Kenneth Oppel's Airborn trilogy and his more recent book, The Boundless, are possibly the least stringent in their use of steampunk. Airborn envisions an alternate history set around the first half of the 20th century where Zeppelins are still the primary means of long-distance travel. The Boundless is set aboard a seven-mile long steam train travelling across North America.
Philip Reeve's Larklight series of books is also deep in Victoriana, giving the British Empire of 1851 access to much of the solar system using fantastical elements of the period. The solar system conforms to some of the Victorian imaginings of the time: Venus is a jungle planet, while Mars is a desert planet, full of hints of ancient empire. Reeve goes further, however, and visits the other planets in the solar system with an imaginative flair - intelligent storms on Jupiter, for instance - that matches the Victorian style.
The common thread of all this is the concept of a society in the steam and clockwork age coming forward to the computer or space age, or something similar. This informs the social structure of the society. In Philip Reeve's Larklight series, the social mores of young protagonist Art Mumby's world can be charitably called "quaint" by today's standards. Although Art's mother and sister are both strong female characters, the fact that they have the same personal strength, cunning and derring-do as the men is something for pirate Jack Havock to fall in love with, and for Art to be bewildered by.
Similarly, Kenneth Oppel's Airborn trilogy devotes a significant portion of its narrative to Kate DeVries as she struggles to be accepted as a scientist in what is a man's world where she does not even have the right to vote. Adrienne Kress' The Friday Society tackles this theme head-on. Her book, set in 1890's London, has three young women working within the male-dominated society, solving a murder in steampunk fashion "without calling too much attention to themselves".
In an e-mail conversation with Ms. Kress, she explained further, saying:
"One of the reasons I made [my protagonists] all lower class... ...was so that they would be aware of the class divide and how the mores held them back, and thus inspired them to fight against it. A whole big part of them deciding to become these superheroes has to do with fighting against the society they are in, not just solving crimes... ...I think that the Victorian set literature can also be holding up a mirror to nature as it were. That it might be set in a different time but can reflect back current systemic issues in our modern society, either through allegory, metaphor, or even more literally. I think not everyone chooses to set things in Victorian times because it is quaint."
So, even though, under steampunk, the Victorians have overachieved in terms of their technology, their sexual attitudes - and likely their racial attitudes (as evidenced in Larklight by Art's ignorant preconceptions about the other races of the solar system) - remain unchanged. Therefore, one element that marks the genre of steampunk is the derring-do of the protagonists and the society they belong to. Or, in other words, their male, colonial arrogance.
The Victorian Britons were unbelievably arrogant. They were absolutely certain of their moral superiority over the world, as evidenced by their imperial presumptions in maintaining colonies around the world. And who was going to tell them different? They had beaten everybody from Napoleon on down. Steampunk serves to give the British Victorians access to even more powerful machinery and weaponry. One has to ask if such a move would do anything to curb Britain's sense of entitlement?

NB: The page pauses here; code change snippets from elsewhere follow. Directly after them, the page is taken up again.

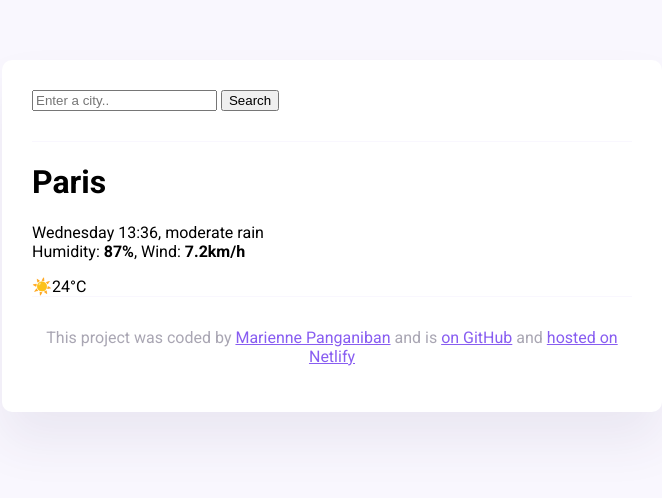
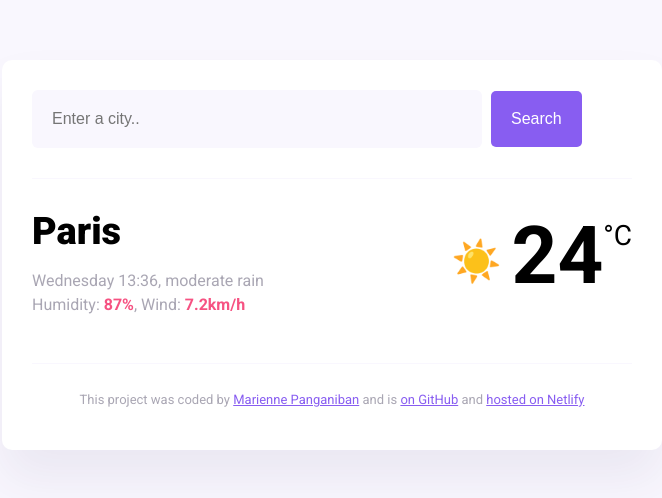
Before and after one commit to mrynp/weather-project, a plain HTML site: page index.html in a window 1280 px wide. Shown: the whole page, without its empty margins (308-970 px from the left). Drawn offline with Linux system fonts and the light colour scheme.

Commit message:
Added basic CSS

```diff
--- a/src/styles.css
+++ b/src/styles.css
@@ -21,10 +21,78 @@ header {
   padding-bottom: 30px;
 }
 
+.search-input {
+  background-color: #f9f7fe;
+  border: none;
+  color: rgba(39, 33, 66, 0.4);
+  font-size: 16px;
+  padding: 20px;
+  width: 75%;
+  border-radius: 6px;
+}
+
+.search-button {
+  margin-left: 5px;
+  font-size: 16px;
+  background-color: #885df1;
+  color: white;
+  border: none;
+  padding: 20px;
+  line-height: 1;
+  border-radius: 5px;
+}
+
+main {
+  padding: 30px 0;
+}
+
+.current-temperature {
+  font-size: 48px;
+}
+
+.current-weather {
+  display: flex;
+  justify-content: space-between;
+}
+
+.current-city {
+  font-size: 38px;
+  font-weight: 900;
+  margin: 0;
+}
+.current-details {
+  color: rgba(39, 33, 66, 0.4);
+  font-size: 16px;
+  font-weight: 400;
+  line-height: 24px;
+}
+
+.current-details strong {
+  color: #f65282;
+}
+
+.current-temperature-icon {
+  position: relative;
+  top: -8px;
+  font-size: 40px;
+  margin-right: 10px;
+}
+
+.current-temperature-value {
+  font-size: 80px;
+  font-weight: bold;
+}
+
+.current-temperature-unit {
+  font-size: 28px;
+  position: relative;
+  top: -38px;
+}
+
 footer {
+  font-size: 13px;
   border-top: 1px solid #f9f7fe;
   text-align: center;
   padding-top: 15px;
-
   color: rgba(39, 33, 66, 0.4);
 }
```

But what is the reverse of arrogance? There is more than one way for a technology to be outlandishly out-of-time. You can approach the steam and clockwork age from the past, as the British do in traditional steampunk, or you can also approach it from the future.
Imagine a society where steampunk is not evidence of a society overachieving in terms of its technology, but jury-rigging a system to maintain what it has in the face of great loss. This could be called "reverse steampunk".
An example of this, in my opinion, is Philip Reeve's Mortal Engines sequence of books. In these novels, the surviving populations of a post-post (post?) apocalyptic world scramble to live by mounting their cities onto gigantic caterpillar treads and racing around the remains of Europe and Asia (referred to as "the Great Hunting Ground") consuming any resources they find, including each other, in a practice known as "municipal Darwinism".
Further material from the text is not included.